Extended Regular Expressions

General Information

Extended regular expressions (ERE-s) are used in several places in the LDM system -- primarily as a pattern for matching

Consequently, it's important to know how to use ERE-s.

See the official description of ERE-s.

There is an excellent tool for determining a matching ERE from example text.

Here is an incomplete summary of ERE syntax:

        .           Any single character
        [chars]     Character class: One  of chars
        [^chars]    Character class: None of chars
        text1|text2 Alternative: text1 or text2

        ?           0 or 1 of the preceding text
        *           0 or N of the preceding text (N > 0)
        +           1 or N of the preceding text (N > 1)
        {M,N}       M through N of the preceding text (either may be missing)

        (text)      Grouping of text
                 (either to set the borders of an alternative or
                 for making backreferences where the Nth group can
                 be used in a pqact PIPE action with (for example) \N)

        ^           Start of string anchor
        $           End   of string anchor

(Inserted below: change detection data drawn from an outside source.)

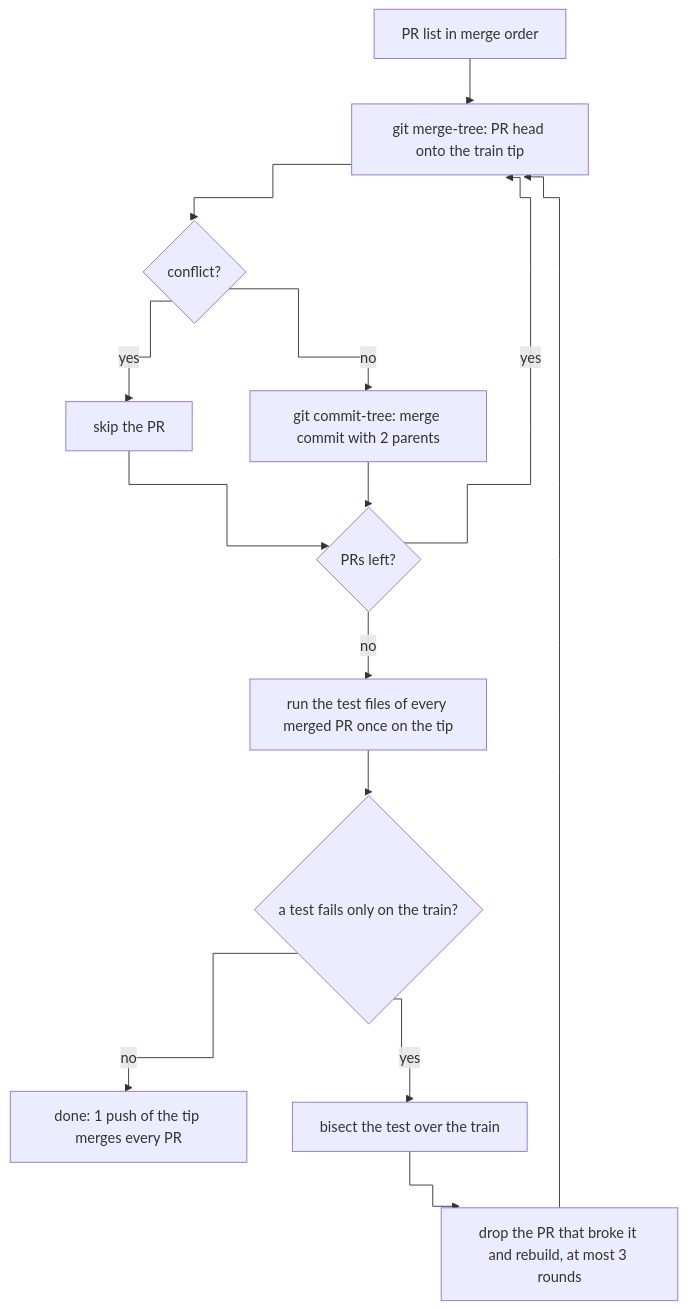
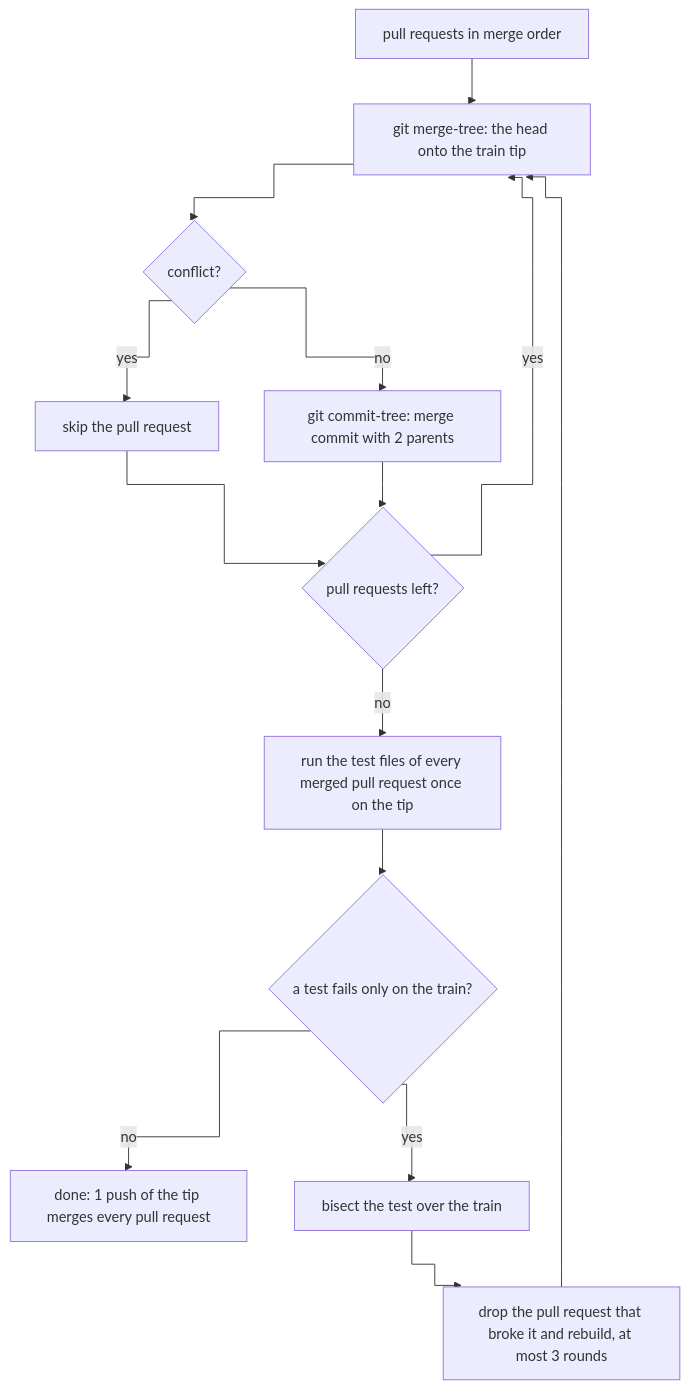
One commit to maciejszulia/pr-sandbox changed the third of 3 diagrams in README.md. Above: the diagram before and after it, drawn with Mermaid. The commit also changed other lines of this file and 6 other files, not shown here.

````diff
--- a/README.md
+++ b/README.md
@@ -134,17 +160,17 @@
 ```mermaid
 %%{init: {"flowchart": {"curve": "step"}}}%%
 flowchart TD
-  A["PR list in merge order"] --> B["git merge-tree: PR head onto the train tip"]
+  A["pull requests in merge order"] --> B["git merge-tree: the head onto the train tip"]
   B --> C{"conflict?"}
-  C -->|yes| D["skip the PR"]
+  C -->|yes| D["skip the pull request"]
   C -->|no| E["git commit-tree: merge commit with 2 parents"]
-  D --> F{"PRs left?"}
+  D --> F{"pull requests left?"}
   E --> F
   F -->|yes| B
-  F -->|no| G["run the test files of every merged PR once on the tip"]
+  F -->|no| G["run the test files of every merged pull request once on the tip"]
   G --> H{"a test fails only on the train?"}
-  H -->|no| I["done: 1 push of the tip merges every PR"]
+  H -->|no| I["done: 1 push of the tip merges every pull request"]
   H -->|yes| J["bisect the test over the train"]
-  J --> K["drop the PR that broke it and rebuild, at most 3 rounds"]
+  J --> K["drop the pull request that broke it and rebuild, at most 3 rounds"]
   K --> B
 ```
````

        \char       escape that particular character
                 (for instance to specify the characters ".[]()"

Pathological ERE-s

Don't use ERE-s with a ".*" prefix because:

  1. They can take up to three orders of magnitude longer to match against a string than their unprefixed counterparts; and
  2. The ".*" prefix adds nothing to the ERE: the same set of strings is matched if it's omitted.

This only applies to ERE-s with a ".*" prefix: the ERE ".*", by itself, is perfectly OK.

The inefficiency of pathological ERE-s can be seen by using the UNIX time utility with the LDM's regex utility. First the non-pathological case:

      $ time regex -n 10000 \
        -s 'lksjdfklsdjfkljsdfkljsdljfsdlkjfdlskjfldjflkjsdflkjsdflkjsd' \
      no match

      real	0m0.044s
      user	0m0.040s
      sys	0m0.000s

The above indicates that ten-thousand comparisons of the given string against the ERE took 0.04 seconds of user-time.

The timing of the corresponding pathological ERE is much different:

      $ time regex -n 10000 \
        -s 'lksjdfklsdjfkljsdfkljsdljfsdlkjfdlskjfldjflkjsdflkjsdflkjsd' \
      no match

      real	0m18.424s
      user	0m17.720s
      sys	0m0.020s

The above took 17.72 seconds of user-time, meaning that the non-pathological ERE is 443 times more efficient than the pathological one. More complex pathological ERE-s have even worse results.